We discuss this problem, illustrating some possible approaches to producing clinically useful descriptions of macular degeneration from OCT images. In particular we focus in some depth on measurements of the geometry of drusen in patients with non-exudative age-related macular degeneration (AMD). In this context we report clinical data on the application of a new algorithm that can automatically characterize drusen geometry in three dimensional space, in particular drusen area and volume, on a set of circular regions centered at the fovea. Our results show that drusen area and volume measurements were both qualitatively and quantitatively reproducible. An interesting fact is that considerable changes in the values of these parameters were observed over the follow-up time. These data suggest that an appropriate analysis of OCT datasets has the potential to greatly improve our understanding of drusen and that drusen may reveal a more dynamic natural history than assumed based on en face fundus photographic assessment.

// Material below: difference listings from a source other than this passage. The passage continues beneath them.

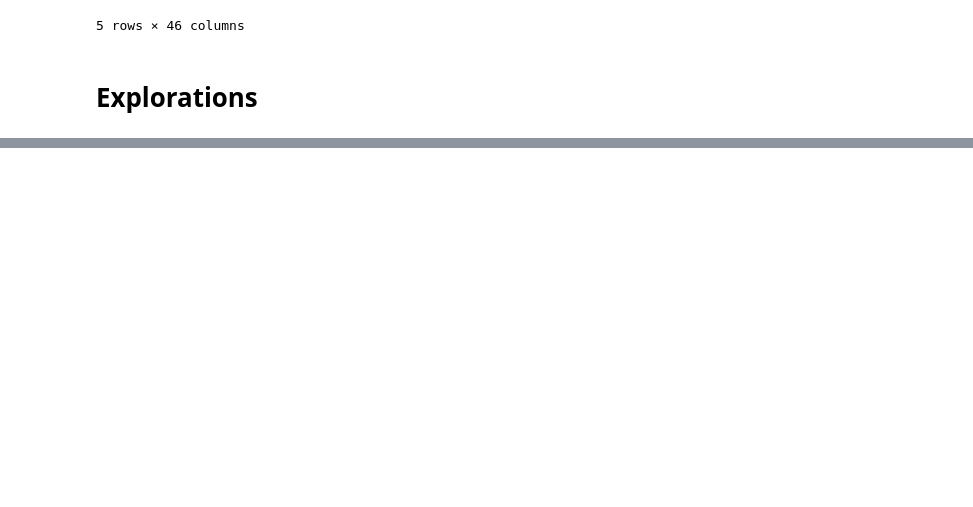
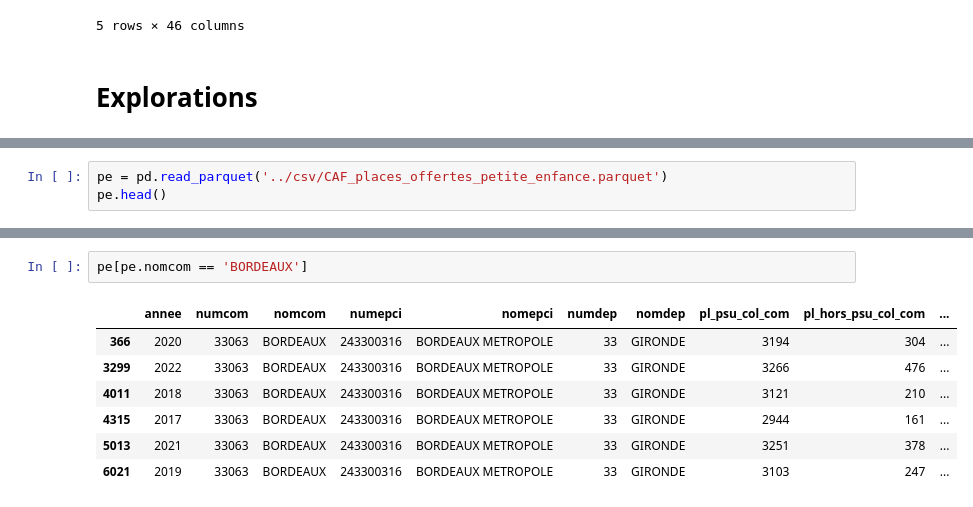
Before and after one commit to jbesan/13_odis_stream2, a Jupyter notebook: notebooks/odis_stream2_data_gathering.ipynb, the cells around one changed output, grey strips where cells are left out. Saved outputs shown, nothing was run; the diff lists cells and outputs as text; blank space fills up the shorter version.

```diff
--- a/notebooks/odis_stream2_data_gathering.ipynb
+++ b/notebooks/odis_stream2_data_gathering.ipynb
@@ -611,0 +699,3 @@ odis.head()
+# %%
+pe = pd.read_parquet('../csv/CAF_places_offertes_petite_enfance.parquet')
+pe.head()
@@ -611,0 +709,10 @@ odis.head()
+# %%
+pe[pe.nomcom == 'BORDEAUX']
+# %% [output]
+|  | annee | numcom | nomcom | numepci | nomepci | numdep | nomdep | pl_psu_col_com | pl_hors_psu_col_com | ... |
+| 366 | 2020 | 33063 | BORDEAUX | 243300316 | BORDEAUX METROPOLE | 33 | GIRONDE | 3194 | 304 | ... |
+| 3299 | 2022 | 33063 | BORDEAUX | 243300316 | BORDEAUX METROPOLE | 33 | GIRONDE | 3266 | 476 | ... |
+| 4011 | 2018 | 33063 | BORDEAUX | 243300316 | BORDEAUX METROPOLE | 33 | GIRONDE | 3121 | 210 | ... |
+| 4315 | 2017 | 33063 | BORDEAUX | 243300316 | BORDEAUX METROPOLE | 33 | GIRONDE | 2944 | 161 | ... |
+| 5013 | 2021 | 33063 | BORDEAUX | 243300316 | BORDEAUX METROPOLE | 33 | GIRONDE | 3251 | 378 | ... |
+| 6021 | 2019 | 33063 | BORDEAUX | 243300316 | BORDEAUX METROPOLE | 33 | GIRONDE | 3103 | 247 | ... |
```
Also changed, not shown: parts of 13 cells of this notebook, 35 other files.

Giovanni Gregori, Ph.D.
Research Assistant Professor of Ophthalmology
Bascom Palmer Eye Institute
University of Miami Miller School of Medicine
Giovanni Gregori, Ph.D. is a mathematician trained in optics at Stanford. He did post-doctoral work in the United States and Europe. He has been a Research Assistant Professor in the Bascom Palmer Eye Institute (BPEI) at the University of Miami Miller School of Medicine since 2002 (http://bascompalmer.org/site/current/current_centers#center).Dr. Gregori has worked extensively on image processing and segmentation algorithms. The main focus of Dr. Gregori’s research is on the development of quantitative tool for the analysis of medical images, in particular those acquired using Optical Coherence Tomography (OCT) technology. Dr. Gregori has been a leader in the development of spectral domain OCT. His group introduced several new powerful mathematical algorithms for processing large OCT datasets. These techniques were used to generate the first accurate description of the retinal geometry in vivo. A noteworthy application of this work is the use of OCT datasets to derive a novel quantitative understanding of the effects of drusen on the Retinal Pigment Epithelium and the photoreceptors. Dr. Gregori’s work in OCT segmentation is the basis of several patents and commercial licenses. A number of clinical studies that utilize the advanced OCT software developed by Dr. Gregori are currently underway.